Document Type

Case Report


Physical Therapy & Rehabilitation Science

Degree Name

DPT (Doctor of Physical Therapy)

Session and Year of Graduation

Fall 2018


Laura Frey Law

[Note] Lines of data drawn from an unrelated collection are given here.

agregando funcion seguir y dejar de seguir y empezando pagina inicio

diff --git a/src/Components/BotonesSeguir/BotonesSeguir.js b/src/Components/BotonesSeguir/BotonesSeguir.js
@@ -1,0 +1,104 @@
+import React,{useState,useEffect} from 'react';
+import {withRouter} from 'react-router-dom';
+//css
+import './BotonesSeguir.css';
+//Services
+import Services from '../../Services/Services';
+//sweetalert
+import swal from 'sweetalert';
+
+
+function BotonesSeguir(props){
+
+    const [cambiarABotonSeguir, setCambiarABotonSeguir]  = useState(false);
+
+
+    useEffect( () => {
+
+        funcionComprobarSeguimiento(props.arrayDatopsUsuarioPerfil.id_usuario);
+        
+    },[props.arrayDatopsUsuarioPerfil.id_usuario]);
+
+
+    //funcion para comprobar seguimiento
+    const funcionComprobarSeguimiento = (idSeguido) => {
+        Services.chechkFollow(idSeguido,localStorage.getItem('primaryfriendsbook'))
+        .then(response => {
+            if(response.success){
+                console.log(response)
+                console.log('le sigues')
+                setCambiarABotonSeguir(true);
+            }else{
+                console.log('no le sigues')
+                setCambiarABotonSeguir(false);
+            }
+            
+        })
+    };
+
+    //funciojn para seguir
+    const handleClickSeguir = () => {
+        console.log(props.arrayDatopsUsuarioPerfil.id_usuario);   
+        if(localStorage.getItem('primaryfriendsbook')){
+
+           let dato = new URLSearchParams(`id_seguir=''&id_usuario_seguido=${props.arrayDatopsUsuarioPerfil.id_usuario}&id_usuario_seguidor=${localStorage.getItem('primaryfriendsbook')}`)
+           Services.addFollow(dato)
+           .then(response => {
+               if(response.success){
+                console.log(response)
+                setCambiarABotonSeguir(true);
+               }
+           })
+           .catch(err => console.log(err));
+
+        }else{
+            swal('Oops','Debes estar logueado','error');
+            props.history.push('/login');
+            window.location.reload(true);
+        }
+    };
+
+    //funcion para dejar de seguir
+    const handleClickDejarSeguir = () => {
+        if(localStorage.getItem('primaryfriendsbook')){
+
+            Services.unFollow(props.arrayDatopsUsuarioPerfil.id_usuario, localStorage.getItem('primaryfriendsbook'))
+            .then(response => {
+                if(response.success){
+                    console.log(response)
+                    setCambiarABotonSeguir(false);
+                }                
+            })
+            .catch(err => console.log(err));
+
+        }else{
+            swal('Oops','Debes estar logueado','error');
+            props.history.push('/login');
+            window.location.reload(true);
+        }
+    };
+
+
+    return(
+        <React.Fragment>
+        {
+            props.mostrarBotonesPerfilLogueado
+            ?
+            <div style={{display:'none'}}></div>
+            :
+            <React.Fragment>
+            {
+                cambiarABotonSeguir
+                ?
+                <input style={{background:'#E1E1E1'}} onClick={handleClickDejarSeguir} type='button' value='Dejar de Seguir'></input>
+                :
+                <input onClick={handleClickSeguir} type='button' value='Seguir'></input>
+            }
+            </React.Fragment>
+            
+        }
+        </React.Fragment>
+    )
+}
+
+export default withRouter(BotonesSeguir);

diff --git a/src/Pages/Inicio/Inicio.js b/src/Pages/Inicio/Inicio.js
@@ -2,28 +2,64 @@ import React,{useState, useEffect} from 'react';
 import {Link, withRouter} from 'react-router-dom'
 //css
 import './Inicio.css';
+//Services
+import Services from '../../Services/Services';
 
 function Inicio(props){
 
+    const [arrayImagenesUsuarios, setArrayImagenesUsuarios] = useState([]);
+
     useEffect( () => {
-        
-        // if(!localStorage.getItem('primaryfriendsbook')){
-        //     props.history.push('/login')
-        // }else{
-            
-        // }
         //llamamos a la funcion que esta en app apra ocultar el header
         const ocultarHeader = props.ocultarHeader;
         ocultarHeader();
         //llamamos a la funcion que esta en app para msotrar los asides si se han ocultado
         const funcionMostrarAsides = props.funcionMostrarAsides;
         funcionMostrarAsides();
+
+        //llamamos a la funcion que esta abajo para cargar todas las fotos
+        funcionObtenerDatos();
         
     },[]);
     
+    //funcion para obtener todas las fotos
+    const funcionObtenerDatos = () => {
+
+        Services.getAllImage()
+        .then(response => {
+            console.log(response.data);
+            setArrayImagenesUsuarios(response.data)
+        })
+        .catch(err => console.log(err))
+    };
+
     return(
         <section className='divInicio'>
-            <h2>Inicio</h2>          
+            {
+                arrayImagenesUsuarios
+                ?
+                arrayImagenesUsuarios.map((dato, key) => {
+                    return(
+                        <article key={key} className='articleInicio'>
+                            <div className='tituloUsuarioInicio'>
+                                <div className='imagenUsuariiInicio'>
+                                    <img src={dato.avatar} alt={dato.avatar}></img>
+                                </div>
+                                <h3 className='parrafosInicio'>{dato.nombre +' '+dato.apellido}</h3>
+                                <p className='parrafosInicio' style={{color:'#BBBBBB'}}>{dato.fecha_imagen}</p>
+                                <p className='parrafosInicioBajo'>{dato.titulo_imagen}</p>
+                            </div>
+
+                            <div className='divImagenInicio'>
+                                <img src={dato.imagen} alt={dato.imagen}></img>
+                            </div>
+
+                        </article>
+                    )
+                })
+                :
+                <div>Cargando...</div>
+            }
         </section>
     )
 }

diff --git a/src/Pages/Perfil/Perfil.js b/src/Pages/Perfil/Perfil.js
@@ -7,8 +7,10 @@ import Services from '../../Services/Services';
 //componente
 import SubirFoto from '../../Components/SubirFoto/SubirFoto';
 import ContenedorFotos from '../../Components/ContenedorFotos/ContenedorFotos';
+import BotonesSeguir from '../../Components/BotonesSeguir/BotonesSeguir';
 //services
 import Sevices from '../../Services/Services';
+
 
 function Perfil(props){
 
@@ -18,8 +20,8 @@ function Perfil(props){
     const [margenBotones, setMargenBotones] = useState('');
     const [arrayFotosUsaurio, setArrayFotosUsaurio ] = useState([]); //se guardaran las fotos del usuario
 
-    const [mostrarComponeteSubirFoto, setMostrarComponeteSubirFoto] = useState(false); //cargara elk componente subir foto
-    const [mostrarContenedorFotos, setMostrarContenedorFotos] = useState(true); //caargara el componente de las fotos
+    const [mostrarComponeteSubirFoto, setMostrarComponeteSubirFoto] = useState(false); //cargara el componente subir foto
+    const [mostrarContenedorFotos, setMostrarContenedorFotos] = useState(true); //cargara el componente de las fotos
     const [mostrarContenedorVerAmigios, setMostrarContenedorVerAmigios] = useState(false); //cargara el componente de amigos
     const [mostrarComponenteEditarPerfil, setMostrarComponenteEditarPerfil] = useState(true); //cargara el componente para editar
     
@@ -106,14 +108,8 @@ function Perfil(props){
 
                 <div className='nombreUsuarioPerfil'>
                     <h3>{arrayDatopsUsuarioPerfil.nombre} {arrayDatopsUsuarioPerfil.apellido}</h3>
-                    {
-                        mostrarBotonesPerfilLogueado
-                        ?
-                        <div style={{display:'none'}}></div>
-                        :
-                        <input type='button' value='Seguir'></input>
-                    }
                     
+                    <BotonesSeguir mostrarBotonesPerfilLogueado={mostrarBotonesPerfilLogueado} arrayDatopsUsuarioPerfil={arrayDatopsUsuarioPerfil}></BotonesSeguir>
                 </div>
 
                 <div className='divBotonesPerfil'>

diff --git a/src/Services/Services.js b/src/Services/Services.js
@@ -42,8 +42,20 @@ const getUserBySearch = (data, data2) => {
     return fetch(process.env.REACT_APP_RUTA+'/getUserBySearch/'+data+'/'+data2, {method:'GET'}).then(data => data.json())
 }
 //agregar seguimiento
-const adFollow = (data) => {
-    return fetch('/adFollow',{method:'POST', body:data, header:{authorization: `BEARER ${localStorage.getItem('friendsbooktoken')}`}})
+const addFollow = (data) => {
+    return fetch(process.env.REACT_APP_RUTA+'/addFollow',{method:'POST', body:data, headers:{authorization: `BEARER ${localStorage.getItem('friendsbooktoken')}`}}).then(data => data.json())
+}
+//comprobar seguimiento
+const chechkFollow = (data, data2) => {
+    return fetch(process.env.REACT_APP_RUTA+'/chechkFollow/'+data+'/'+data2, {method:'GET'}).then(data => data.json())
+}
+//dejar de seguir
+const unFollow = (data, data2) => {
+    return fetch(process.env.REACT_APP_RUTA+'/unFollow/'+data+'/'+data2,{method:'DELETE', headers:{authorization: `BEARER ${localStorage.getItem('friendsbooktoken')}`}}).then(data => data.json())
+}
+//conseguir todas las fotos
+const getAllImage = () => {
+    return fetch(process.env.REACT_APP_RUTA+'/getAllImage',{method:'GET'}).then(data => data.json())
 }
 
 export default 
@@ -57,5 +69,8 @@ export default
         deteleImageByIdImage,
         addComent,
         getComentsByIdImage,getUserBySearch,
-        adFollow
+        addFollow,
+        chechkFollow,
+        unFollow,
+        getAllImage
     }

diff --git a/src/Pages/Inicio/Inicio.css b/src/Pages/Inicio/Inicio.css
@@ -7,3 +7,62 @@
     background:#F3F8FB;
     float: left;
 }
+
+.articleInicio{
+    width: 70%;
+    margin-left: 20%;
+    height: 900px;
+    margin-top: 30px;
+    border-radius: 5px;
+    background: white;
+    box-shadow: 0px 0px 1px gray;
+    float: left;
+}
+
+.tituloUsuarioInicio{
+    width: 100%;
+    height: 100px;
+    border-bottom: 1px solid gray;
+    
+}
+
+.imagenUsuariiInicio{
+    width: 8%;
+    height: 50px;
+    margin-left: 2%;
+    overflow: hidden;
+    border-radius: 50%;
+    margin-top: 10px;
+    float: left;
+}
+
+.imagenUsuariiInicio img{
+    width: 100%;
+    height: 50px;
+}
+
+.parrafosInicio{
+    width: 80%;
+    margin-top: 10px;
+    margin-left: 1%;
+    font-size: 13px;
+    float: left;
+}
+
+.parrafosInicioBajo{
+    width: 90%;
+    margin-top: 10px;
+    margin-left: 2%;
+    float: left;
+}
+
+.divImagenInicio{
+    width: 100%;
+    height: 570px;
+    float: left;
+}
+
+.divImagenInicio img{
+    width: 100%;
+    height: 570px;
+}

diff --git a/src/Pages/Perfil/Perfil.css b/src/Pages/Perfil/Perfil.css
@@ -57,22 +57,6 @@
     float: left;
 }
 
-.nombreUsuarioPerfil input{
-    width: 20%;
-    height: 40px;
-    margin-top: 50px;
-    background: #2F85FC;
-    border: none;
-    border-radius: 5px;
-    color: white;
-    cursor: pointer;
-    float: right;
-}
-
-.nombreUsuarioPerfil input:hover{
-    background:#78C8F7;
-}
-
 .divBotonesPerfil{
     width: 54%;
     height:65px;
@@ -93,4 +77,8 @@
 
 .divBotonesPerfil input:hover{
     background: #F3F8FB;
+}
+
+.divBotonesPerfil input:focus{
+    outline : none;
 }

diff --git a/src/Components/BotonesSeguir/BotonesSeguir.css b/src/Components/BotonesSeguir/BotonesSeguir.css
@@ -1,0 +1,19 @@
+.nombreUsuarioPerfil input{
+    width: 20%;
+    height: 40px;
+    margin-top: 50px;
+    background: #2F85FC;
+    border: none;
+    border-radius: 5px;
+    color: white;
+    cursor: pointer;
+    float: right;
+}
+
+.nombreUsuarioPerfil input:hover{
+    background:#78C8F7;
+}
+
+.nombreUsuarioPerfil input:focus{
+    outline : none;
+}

Background: Hypoplastic Left Heart Syndrome (HLHS) is a congenital heart defect where the left side of the heart is underdeveloped. Children born with HLHS often spend a significant amount of time in neonatal and pediatric intensive care units (NICU and PICU) at the beginning of their lives. This early time is also a very critical time for brain development as well as development of a strong parent-child bond. The PICU environment and medical instability of the infant disrupt this bonding and development. Purpose: The purpose of this case study is to present the outcomes of a child with HLHS having undergone multiple procedures and medical complications with a strong parent-child bond. Case Description: The child was a 6 month old male born with HLHS. He has been in the NICU and then PICU for his entire life undergoing various cardiac procedures and recovering from them requiring intubation and VA ECMO among other medical interventions. Intervention: This infant was receiving services from physical, occupational, speech/feeding, and respiratory therapy as well as child life on top of his cares from nursing. In addition to these specialties, this child was able to develop a strong parent-child bond as his parents were able to spend a majority of their time in the PICU. Outcome Measures: The Bayley Scales of Infant Development, Third Edition was used to assess the child’s development in different categories compared to general population norms. His overall General Adaptive Composite Score was 75 indicating that he is borderline developmentally delayed. Discussion: This case highlights the perceived value of a strong parent-child bond in the outcomes of a medically fragile infant with HLHS in the PICU. In addition, this case study promotes the role of physical therapy in the care and management of this patient population.


Hypoplastic left heart syndrome; congenital heart defect; pediatrics; intensive care unit; physical therapy; rehabilitation


8 pages


Copyright © 2018 Lauren Cass